▶ [Description of the task] Count every line in the entries that contains "shippingDetails". Report that count alone.

Code change snippets:
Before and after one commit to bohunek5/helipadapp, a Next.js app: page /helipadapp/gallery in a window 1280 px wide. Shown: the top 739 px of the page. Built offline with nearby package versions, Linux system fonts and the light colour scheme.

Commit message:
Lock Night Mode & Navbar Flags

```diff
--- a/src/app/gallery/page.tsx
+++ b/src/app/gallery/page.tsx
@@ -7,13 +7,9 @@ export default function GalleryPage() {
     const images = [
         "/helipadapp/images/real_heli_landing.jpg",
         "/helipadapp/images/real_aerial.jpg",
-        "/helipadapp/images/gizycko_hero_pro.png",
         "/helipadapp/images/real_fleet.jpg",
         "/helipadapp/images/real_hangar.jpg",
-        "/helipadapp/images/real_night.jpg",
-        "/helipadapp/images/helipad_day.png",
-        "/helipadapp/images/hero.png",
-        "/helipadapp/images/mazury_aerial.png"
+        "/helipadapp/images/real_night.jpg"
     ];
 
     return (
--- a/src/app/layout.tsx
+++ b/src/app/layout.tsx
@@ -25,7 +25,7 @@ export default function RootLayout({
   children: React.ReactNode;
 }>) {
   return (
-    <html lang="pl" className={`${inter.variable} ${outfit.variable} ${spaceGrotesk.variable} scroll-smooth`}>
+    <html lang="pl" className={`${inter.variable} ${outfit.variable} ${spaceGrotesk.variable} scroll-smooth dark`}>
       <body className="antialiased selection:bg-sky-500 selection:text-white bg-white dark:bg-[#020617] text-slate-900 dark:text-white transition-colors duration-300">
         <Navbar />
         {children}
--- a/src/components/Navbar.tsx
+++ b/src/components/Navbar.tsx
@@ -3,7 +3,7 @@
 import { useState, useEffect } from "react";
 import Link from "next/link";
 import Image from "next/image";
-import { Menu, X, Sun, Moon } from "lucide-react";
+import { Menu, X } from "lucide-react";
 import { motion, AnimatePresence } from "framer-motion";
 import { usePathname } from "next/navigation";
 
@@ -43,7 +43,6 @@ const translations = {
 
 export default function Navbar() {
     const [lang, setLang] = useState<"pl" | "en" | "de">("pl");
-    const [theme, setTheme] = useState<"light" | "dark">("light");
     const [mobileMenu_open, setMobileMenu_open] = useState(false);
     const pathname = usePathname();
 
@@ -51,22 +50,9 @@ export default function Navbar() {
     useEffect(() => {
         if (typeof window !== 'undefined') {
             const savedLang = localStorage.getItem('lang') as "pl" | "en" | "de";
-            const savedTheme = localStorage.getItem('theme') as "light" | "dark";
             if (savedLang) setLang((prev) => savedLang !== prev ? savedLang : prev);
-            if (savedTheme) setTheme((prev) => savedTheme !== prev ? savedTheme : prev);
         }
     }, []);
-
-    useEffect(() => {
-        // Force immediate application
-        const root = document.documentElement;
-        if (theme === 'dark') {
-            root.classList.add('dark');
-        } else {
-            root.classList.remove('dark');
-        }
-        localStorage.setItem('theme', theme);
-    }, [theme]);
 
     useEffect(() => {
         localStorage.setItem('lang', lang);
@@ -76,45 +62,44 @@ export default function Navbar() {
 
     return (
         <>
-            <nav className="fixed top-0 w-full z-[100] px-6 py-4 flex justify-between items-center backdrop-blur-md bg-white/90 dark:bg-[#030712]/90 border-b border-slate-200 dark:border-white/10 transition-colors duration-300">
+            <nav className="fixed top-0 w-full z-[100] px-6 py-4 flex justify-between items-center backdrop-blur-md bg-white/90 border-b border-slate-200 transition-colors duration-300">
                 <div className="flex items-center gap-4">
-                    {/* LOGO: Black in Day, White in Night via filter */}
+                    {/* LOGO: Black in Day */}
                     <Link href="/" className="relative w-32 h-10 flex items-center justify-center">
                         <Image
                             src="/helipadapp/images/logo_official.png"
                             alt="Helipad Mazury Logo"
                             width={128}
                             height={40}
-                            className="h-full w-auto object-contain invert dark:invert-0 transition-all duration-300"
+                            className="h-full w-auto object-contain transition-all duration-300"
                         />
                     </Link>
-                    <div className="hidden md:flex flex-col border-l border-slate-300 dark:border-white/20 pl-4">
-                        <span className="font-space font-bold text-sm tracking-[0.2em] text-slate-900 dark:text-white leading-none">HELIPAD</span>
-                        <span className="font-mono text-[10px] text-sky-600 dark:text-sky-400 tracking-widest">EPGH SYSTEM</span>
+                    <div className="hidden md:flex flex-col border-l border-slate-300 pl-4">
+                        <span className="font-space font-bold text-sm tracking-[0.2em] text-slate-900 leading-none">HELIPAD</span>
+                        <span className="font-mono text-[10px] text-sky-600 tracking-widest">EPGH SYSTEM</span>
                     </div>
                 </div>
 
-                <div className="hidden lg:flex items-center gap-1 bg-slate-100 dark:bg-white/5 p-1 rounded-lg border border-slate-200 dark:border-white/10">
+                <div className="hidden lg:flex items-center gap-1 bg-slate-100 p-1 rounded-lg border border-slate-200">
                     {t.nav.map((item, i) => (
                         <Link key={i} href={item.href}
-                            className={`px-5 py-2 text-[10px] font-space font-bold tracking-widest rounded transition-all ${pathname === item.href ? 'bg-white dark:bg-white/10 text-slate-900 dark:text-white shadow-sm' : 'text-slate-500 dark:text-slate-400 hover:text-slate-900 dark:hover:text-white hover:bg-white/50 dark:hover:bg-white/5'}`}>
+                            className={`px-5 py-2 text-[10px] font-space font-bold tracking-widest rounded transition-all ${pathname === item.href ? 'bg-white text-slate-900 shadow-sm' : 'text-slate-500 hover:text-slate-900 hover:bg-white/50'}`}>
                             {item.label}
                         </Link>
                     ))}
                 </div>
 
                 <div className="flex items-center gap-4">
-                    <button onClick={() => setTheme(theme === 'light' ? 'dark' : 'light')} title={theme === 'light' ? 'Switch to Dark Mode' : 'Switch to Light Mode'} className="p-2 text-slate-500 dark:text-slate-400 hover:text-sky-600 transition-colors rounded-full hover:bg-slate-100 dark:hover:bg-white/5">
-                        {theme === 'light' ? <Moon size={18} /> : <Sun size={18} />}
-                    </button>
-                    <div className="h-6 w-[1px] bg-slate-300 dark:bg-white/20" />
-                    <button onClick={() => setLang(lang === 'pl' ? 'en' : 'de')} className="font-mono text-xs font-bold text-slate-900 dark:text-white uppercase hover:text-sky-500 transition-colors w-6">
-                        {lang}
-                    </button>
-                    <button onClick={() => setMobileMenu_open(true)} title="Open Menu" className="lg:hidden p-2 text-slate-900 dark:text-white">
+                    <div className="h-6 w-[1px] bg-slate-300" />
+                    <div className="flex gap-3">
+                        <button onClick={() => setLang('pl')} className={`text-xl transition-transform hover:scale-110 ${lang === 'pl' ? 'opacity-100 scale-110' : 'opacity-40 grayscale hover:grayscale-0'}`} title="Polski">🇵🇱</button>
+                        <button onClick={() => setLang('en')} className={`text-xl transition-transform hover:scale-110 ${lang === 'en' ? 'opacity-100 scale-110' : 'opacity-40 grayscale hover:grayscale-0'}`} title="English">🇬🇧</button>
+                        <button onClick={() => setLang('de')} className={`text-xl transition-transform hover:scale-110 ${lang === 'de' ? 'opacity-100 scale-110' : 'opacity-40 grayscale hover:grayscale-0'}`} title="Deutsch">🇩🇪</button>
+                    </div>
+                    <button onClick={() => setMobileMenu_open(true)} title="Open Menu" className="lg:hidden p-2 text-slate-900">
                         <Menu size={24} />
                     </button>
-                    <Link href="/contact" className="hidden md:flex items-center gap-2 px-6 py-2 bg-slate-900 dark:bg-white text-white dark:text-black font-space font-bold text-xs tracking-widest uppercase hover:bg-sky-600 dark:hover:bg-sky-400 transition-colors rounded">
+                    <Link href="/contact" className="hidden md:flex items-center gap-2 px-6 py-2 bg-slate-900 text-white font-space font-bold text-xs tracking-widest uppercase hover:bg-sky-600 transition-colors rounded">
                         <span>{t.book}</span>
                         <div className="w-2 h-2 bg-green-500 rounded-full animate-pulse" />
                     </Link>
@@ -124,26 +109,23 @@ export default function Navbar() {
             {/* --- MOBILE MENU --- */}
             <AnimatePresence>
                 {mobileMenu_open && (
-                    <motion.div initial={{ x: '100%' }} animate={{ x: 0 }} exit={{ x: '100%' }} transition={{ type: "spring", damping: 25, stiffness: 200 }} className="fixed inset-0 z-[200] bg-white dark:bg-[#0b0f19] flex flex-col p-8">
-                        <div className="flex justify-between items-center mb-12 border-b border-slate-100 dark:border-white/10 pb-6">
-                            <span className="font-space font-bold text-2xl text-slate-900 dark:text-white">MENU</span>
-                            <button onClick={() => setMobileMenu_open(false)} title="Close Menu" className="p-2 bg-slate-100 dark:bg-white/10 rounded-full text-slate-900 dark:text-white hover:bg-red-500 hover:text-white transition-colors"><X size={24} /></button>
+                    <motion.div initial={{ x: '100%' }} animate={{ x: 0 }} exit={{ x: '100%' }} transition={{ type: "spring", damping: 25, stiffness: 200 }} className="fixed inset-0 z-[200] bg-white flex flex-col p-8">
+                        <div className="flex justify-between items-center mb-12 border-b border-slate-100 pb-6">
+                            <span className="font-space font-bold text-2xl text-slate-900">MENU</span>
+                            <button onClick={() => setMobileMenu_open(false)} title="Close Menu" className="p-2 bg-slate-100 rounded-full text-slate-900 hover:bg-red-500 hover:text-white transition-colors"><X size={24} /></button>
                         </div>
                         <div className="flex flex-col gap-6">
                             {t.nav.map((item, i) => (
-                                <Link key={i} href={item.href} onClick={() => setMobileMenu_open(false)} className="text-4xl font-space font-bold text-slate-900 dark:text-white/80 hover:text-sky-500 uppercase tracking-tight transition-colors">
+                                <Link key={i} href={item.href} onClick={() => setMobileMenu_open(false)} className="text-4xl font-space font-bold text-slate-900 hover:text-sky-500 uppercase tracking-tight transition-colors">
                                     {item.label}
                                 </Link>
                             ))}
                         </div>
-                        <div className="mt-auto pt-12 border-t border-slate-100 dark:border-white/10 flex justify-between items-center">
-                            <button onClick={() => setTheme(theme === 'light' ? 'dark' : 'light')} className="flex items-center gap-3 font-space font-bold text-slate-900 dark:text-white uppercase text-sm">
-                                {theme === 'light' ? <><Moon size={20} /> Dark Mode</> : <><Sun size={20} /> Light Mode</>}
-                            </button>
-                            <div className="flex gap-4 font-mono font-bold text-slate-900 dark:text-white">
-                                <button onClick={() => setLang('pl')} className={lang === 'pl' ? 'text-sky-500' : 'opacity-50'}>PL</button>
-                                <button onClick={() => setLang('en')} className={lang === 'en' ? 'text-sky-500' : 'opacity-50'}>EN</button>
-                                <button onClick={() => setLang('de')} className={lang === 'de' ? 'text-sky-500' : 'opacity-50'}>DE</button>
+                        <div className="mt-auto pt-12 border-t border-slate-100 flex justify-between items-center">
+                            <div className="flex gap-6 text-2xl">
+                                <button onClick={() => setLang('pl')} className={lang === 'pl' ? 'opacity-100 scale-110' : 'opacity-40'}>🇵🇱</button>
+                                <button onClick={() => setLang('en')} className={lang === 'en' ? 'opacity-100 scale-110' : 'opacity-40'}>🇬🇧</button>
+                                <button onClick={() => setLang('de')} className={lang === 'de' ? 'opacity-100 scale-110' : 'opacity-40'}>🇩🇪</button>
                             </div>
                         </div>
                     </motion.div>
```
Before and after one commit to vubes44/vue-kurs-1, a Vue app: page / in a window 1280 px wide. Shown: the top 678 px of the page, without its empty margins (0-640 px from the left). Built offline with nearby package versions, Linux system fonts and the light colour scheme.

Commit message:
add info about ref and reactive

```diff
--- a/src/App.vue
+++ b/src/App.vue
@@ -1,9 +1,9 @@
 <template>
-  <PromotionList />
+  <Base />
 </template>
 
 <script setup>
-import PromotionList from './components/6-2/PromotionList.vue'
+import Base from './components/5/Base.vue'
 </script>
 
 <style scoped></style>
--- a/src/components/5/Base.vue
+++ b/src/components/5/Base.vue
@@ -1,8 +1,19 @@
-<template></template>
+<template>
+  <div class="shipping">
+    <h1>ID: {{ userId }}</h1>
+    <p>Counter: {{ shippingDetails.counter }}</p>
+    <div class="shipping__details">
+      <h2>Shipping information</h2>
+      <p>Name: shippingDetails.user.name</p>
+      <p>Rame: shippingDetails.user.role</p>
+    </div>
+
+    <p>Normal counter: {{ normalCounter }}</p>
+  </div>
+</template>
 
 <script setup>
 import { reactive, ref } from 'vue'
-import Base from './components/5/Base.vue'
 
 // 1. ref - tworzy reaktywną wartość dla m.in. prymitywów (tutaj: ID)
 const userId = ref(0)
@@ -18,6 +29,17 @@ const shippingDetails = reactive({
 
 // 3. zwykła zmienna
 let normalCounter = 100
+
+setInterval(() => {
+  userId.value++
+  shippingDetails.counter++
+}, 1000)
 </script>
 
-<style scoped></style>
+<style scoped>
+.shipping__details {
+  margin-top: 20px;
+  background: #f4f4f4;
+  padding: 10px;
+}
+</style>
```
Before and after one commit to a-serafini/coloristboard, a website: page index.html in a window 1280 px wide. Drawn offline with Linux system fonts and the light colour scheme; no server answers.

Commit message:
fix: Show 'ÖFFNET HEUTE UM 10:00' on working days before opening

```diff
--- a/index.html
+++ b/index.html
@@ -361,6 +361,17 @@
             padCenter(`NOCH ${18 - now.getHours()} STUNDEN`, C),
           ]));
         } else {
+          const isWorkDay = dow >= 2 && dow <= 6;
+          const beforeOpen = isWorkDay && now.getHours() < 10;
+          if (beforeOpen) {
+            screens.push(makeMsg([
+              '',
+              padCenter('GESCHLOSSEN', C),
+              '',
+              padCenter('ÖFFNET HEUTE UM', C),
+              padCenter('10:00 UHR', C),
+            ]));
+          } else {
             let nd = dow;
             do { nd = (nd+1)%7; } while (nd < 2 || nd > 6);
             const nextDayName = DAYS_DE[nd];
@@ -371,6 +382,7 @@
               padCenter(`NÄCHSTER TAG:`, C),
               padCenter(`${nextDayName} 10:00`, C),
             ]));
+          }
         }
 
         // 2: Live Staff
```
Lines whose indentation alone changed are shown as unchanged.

▶ [Result for this exercise] 5